This portion of basic-settings specifies the figure title attributes.

To support the commercial version of this plugin, we send a form to our customers in which they specify their typographical requirements. We generate this form from code comments in the basic-settings file.

As we fine-tuned the heading sizes for Content Strategy 101 and made other typographical changes, it was easy to go to the basic-settings file, make a few quick changes, and generate an updated PDF.

Part elements

Although the part element is part (ha!) of the bookmap specialization, the default PDF plugin has little part processing (just as there’s not much for dealing with section elements). In normal processing, when the plugin encounters a topic title, it counts the number of ancestor topics. The presumption is that a topic with zero ancestor topics should have a chapter title; a topic with one ancestor topic should be a first-level head; two ancestor topics, a second-level head, and so on. However, if part elements are added to the map, that throws the numbering off.

To format the topic titles correctly (and to get them to behave correctly in the TOC and bookmarks), we had to modify the way the OT counts ancestor topics. If a topic’s ancestors include a part element, subtract one from the level count.

This solution worked even with an edge case: the introductory chapter stands by itself in Content Strategy 101. The first chapter in Part I is Chapter 2.

Section elements

When writing concept topics, the DITA section element can be quite useful, as it allows you to subdivide a topic into smaller-than-topic units.

However, to the DITA-OT, the existence of the section element raises a big question: when a bookmap includes a topic that uses sections, should those section elements be treated differently than subordinate topics in the bookmap? After some wrestling with the matter, we decided that a section title inside a topic should be treated just like a topic that is subordinate to the current topic in the ditamap.
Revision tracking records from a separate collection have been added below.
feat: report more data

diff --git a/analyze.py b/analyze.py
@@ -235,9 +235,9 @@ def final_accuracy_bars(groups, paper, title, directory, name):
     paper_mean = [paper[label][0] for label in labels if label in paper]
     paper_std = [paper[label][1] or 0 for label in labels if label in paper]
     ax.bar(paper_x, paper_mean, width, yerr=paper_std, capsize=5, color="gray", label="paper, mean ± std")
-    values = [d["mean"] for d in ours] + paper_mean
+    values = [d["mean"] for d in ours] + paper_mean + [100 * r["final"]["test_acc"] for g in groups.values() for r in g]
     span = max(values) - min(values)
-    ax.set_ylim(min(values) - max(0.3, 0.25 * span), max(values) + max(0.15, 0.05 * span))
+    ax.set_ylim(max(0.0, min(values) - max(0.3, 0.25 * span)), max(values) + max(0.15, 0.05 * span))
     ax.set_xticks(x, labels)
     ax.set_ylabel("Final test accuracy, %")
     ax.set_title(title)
Because I had already made changes to the template that counted ancestor topics (as part of the part element modifications), it was easy go in and make similar allowances for section elements. There was one other wrinkle, though: the ancestor-counting template assumed that the starting topic element had an ID; unfortunately, section elements are not required to have IDs.
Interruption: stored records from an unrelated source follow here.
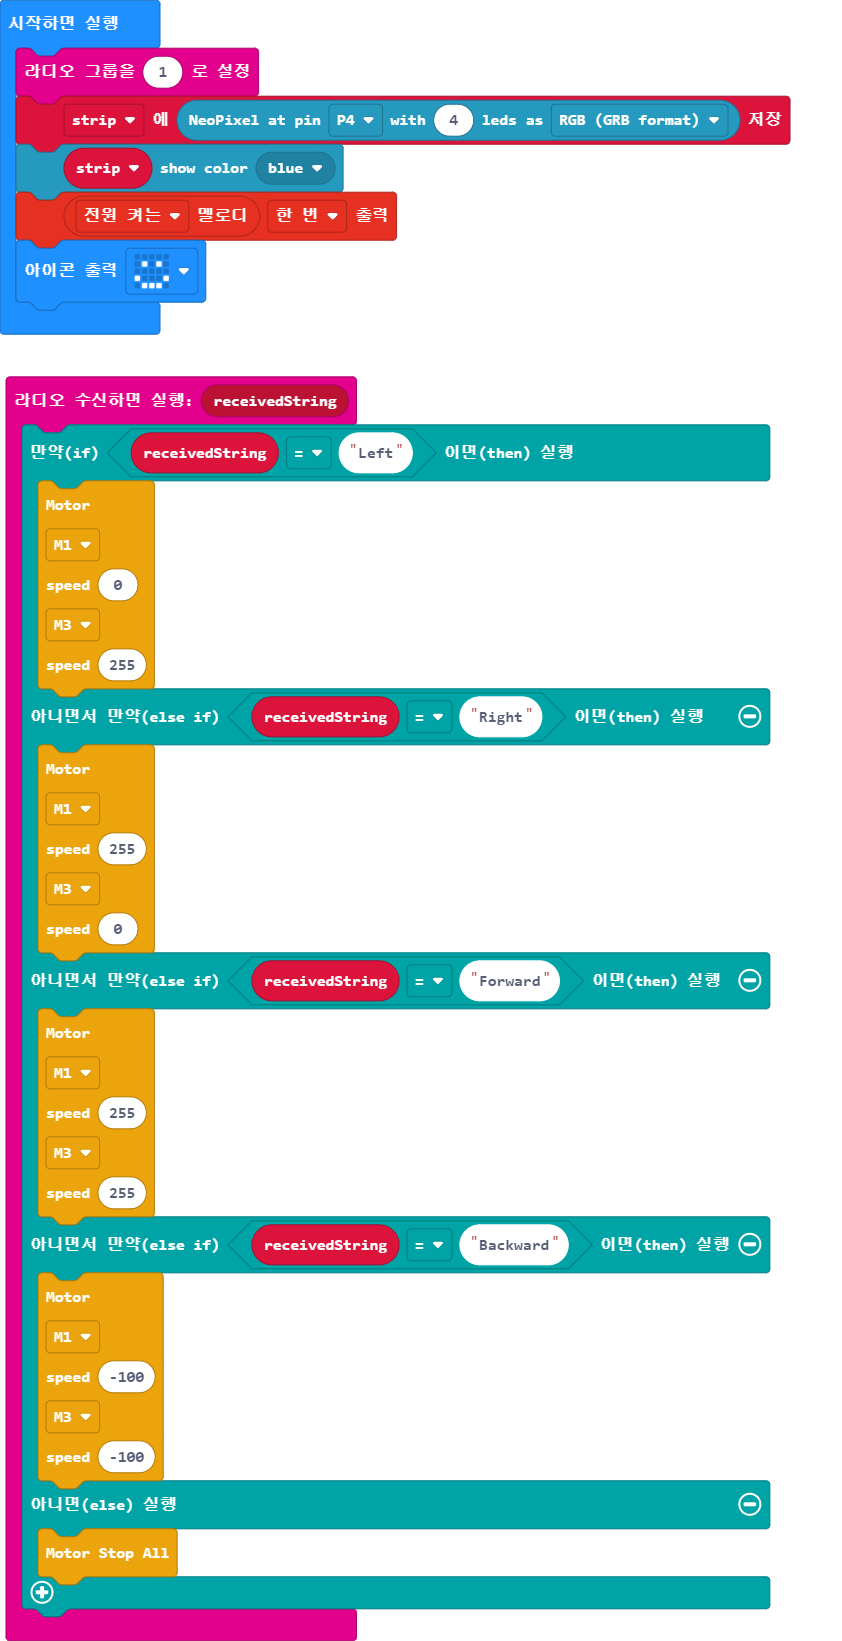
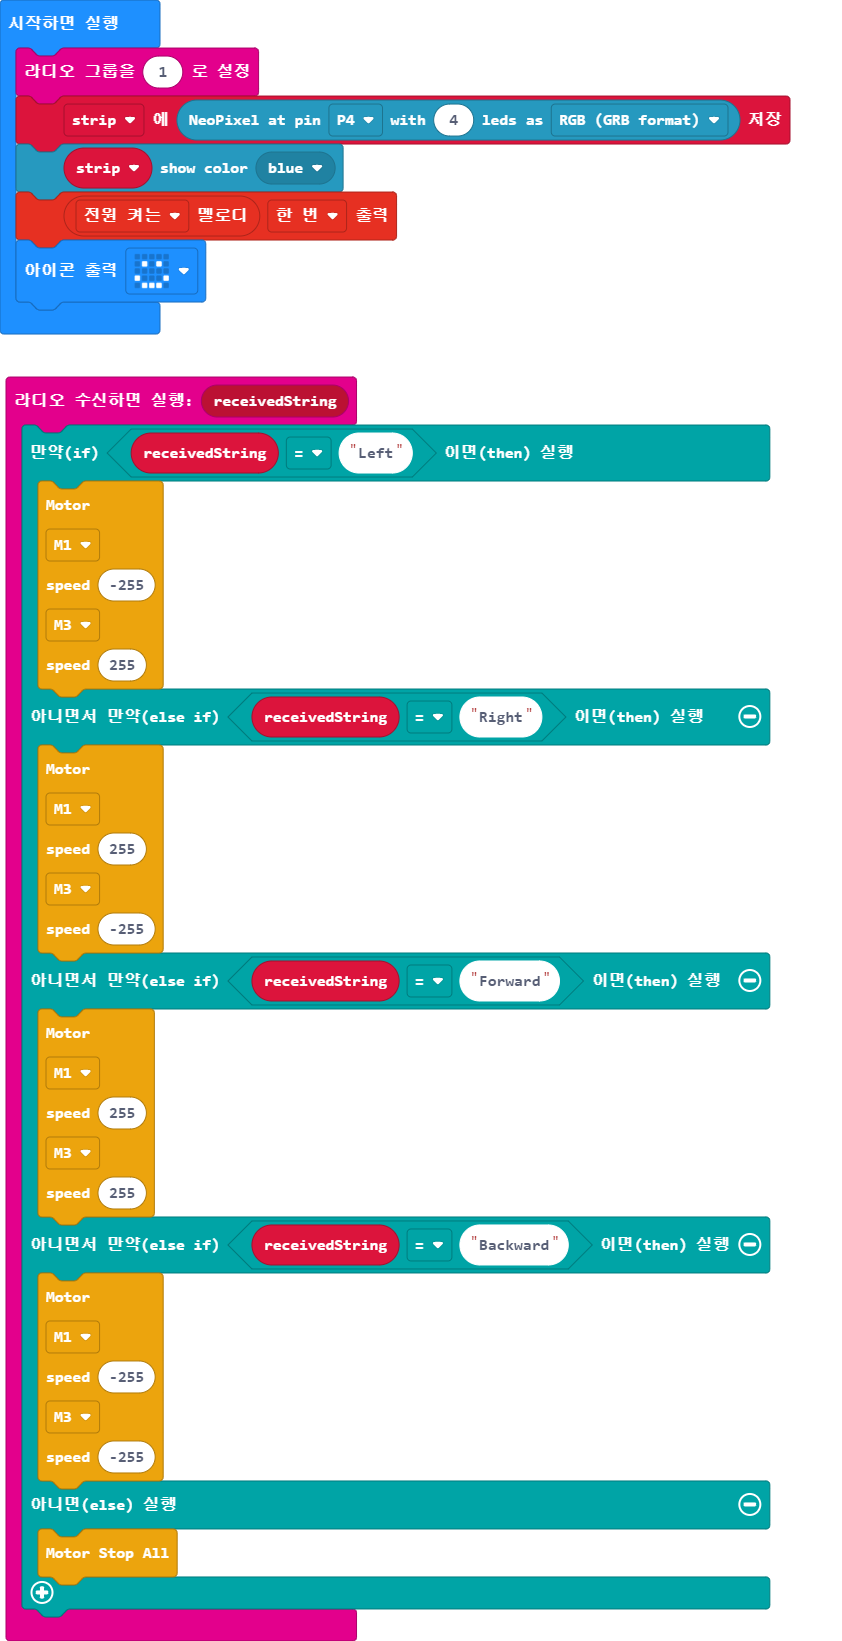
main.blocks, main.ts 업데이트하기

Changed region(s): [[0.1235, 0.2797, 0.2162, 0.5905]]

diff --git a/main.ts b/main.ts
@@ -2,7 +2,7 @@ radio.onReceivedString(function (receivedString) {
     if (receivedString == "Left") {
         SuperBit.MotorRunDual(
         SuperBit.enMotors.M1,
-        0,
+        -255,
         SuperBit.enMotors.M3,
         255
         )
@@ -11,7 +11,7 @@ radio.onReceivedString(function (receivedString) {
         SuperBit.enMotors.M1,
         255,
         SuperBit.enMotors.M3,
-        0
+        -255
         )
     } else if (receivedString == "Forward") {
         SuperBit.MotorRunDual(
@@ -23,9 +23,9 @@ radio.onReceivedString(function (receivedString) {
     } else if (receivedString == "Backward") {
         SuperBit.MotorRunDual(
         SuperBit.enMotors.M1,
-        -100,
+        -255,
         SuperBit.enMotors.M3,
-        -100
+        -255
         )
     } else {
         SuperBit.MotorStopAll()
The default PDF transform doesn’t include a lot of code for dealing with section elements, so I had to borrow from some of the topic element handling logic. However, when I implemented my changes for title elements in sections, I named the attribute set differently for flexibility.

Improved appearance of admonitions
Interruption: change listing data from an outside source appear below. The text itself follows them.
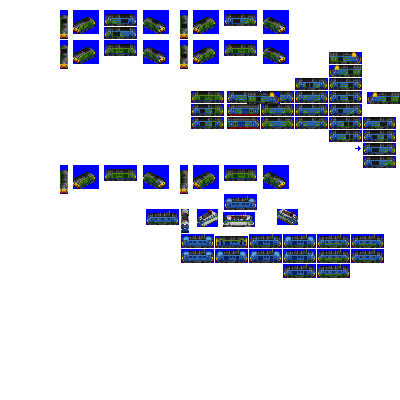
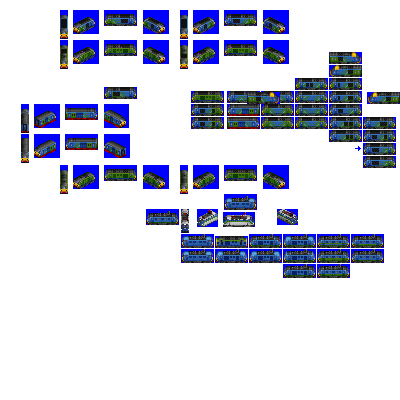
Change: revised sprites complete for Revolution

diff --git a/src/vehicles/revolution.py b/src/vehicles/revolution.py
@@ -13,7 +13,7 @@ def main(roster_id):
                             pantograph_type='z-shaped-single',
                             gen=6,
                             intro_date_offset=-2,  # introduce earlier than gen epoch by design
-                            sprites_complete=False)
+                            sprites_complete=True)
 
     consist.add_unit(type=ElectroDieselEngineUnit,
                      weight=95,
The formatting of admonitions in the PDF transform contributes to the complaints about ugly DITA PDF files. We dropped the cheesy images but were left with another issue: the PDF transform writes the admonition label (“Note”, “Caution”, “Tip”) as a separate block in FO. We wanted the admonition label to be a part of the first paragraph (that is, an inline element in the first block). This required reordering some of the labeling logic for note elements, along with some additional behavior in the p element transform.

The admonition label is a part of the first paragraph.

And then we discovered that one of the authors (ahem) couldn’t decide whether to use p elements inside note elements. We solved that by creating an implied p if one didn’t exist.

Repeating table titles across page breaks

One popular FrameMaker feature is the multipage table handling; if a table breaks across a page, FrameMaker displays the table’s title on the next page (and even optionally adds text such as “continued” to the title). This feature is not implemented in the standard PDF plugin, but Sarah and Alan wanted this handling. Because FO processors repeat column heads across page breaks, I created an initial row in the table header that contains the table title.  After formatting this first row to make it look like it was outside of the table, voilá!, repeating table titles.

If a table is split across pages, the table title is repeated.

But wait, there’s more! Next week, the PDF acrobatics continue in Part 5!